A deadline deal in name, but a continuation after Janney refused to report to Vancouver at the beginning of the season when an arbitrator ruled he and a draft pick go to the Canucks for compensation for restricted free agent Petr Nedved. The Canucks picked up another three key contributors for their '94 Cup run, with Hedican providing longer-term benefits.
Markus Naslund from Pittsburgh for Alex Stojanov
Not one of the most lopsided trades near the deadline. Not one of the most lopsided trades in hockey history. Pity poor Stojanov as this one of the most lopsided trades in sports history. The tough Stojanov would play just 45 games for Pittsburgh before settling into a minor pro career. Naslund notched about 90 per cent of his 395 NHL goals and 869 career points in a Canucks uniform.
Todd Bertuzzi, Bryan McCabe and a third rounder in 1998 from the New York Islanders for Trevor Linden
Brad May and a third rounder in 1999 from Buffalo for Geoff Sanderson
Tough to trade a franchise face, and the Canucks would fall into the doldrums from awhile, but from a pure statistical perspective it wasn't a contest. Linden struggled on Long Island. McCabe was still a work in progress, but the third rounder was used to take abrasive Jarkko Ruutu, and Bertuzzi developed into a force through seven-plus years in town.
May provided grit for a few seasons while Sanderson's goal total in Buffalo was underwhelming.

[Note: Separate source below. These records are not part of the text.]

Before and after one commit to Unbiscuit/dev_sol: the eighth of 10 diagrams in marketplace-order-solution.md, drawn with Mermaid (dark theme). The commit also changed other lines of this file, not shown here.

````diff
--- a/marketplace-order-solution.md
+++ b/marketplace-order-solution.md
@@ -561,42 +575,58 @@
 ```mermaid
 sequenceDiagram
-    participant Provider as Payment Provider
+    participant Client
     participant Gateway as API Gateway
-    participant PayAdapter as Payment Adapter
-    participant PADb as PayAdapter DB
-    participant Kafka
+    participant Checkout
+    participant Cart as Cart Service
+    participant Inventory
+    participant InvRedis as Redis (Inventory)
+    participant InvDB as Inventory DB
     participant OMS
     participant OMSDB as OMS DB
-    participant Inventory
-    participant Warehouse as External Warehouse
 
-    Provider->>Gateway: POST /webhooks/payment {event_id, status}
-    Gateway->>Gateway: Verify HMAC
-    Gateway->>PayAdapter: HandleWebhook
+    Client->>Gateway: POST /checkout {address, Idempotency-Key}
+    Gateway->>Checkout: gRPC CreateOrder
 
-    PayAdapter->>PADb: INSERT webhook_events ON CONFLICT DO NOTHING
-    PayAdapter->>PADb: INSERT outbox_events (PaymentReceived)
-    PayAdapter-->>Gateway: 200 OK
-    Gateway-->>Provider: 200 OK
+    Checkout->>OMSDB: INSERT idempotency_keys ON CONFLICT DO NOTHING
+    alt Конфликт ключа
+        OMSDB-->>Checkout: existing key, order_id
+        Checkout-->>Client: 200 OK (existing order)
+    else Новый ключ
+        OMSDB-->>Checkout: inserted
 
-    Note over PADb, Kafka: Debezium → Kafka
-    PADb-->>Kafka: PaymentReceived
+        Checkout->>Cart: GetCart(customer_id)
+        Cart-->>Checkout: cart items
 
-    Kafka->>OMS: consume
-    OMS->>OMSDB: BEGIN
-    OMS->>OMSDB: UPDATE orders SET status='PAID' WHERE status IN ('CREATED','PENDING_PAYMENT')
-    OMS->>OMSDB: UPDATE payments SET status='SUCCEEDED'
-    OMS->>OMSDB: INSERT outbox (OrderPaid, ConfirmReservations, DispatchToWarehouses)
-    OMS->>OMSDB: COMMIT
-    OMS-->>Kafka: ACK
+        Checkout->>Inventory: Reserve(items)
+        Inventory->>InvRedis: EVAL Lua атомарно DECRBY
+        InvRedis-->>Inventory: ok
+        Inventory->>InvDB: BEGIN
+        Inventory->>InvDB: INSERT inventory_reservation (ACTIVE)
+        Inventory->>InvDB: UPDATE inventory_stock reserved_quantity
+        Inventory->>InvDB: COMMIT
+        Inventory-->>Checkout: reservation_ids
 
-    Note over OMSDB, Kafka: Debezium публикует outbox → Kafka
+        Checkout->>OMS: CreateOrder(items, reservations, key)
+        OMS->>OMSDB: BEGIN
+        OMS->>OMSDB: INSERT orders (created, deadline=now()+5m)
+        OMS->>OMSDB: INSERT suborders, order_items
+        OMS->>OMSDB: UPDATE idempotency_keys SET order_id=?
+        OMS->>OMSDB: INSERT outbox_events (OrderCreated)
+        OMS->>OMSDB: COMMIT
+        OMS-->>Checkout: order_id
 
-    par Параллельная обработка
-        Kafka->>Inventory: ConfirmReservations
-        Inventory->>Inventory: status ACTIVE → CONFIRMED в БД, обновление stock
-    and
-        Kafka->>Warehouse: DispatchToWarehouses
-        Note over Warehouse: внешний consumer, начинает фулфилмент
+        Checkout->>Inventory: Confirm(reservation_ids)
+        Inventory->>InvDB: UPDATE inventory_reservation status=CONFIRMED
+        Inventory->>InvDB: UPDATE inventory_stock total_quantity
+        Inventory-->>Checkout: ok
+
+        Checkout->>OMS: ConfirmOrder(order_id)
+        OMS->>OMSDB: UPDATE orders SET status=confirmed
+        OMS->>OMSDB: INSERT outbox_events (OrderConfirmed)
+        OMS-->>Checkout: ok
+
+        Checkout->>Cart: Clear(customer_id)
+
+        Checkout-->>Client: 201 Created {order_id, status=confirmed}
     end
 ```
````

Dave Gagner, Ed Jovanovski and Kevin Weekes and a first rounder in 2000 for Pavel Bure, Bret Hedican, Brad Ference and a third rounder in 2000
The Canucks part with the beloved Russian Rocket who scores over 50 twice more in Florida.
Jovanovski becomes a rugged and productive offensive player for several seasons in B.C.
So call it a sawoff though given the difference in draft picks, Vancouver should have won. Unfortunately, Nathan Smith never produced a point in 26 NHL games played with three different teams.
Brendan Morrison and Denis Pederson from New Jersey for Alexander Mogilny
A deal that paid dividends for both clubs. Of the 135 games Mogilny would play in New Jersey, 48 would be playoff contests, including a Cup win in 2000. Morrison marked some big goals in nearly eight years with the Canucks.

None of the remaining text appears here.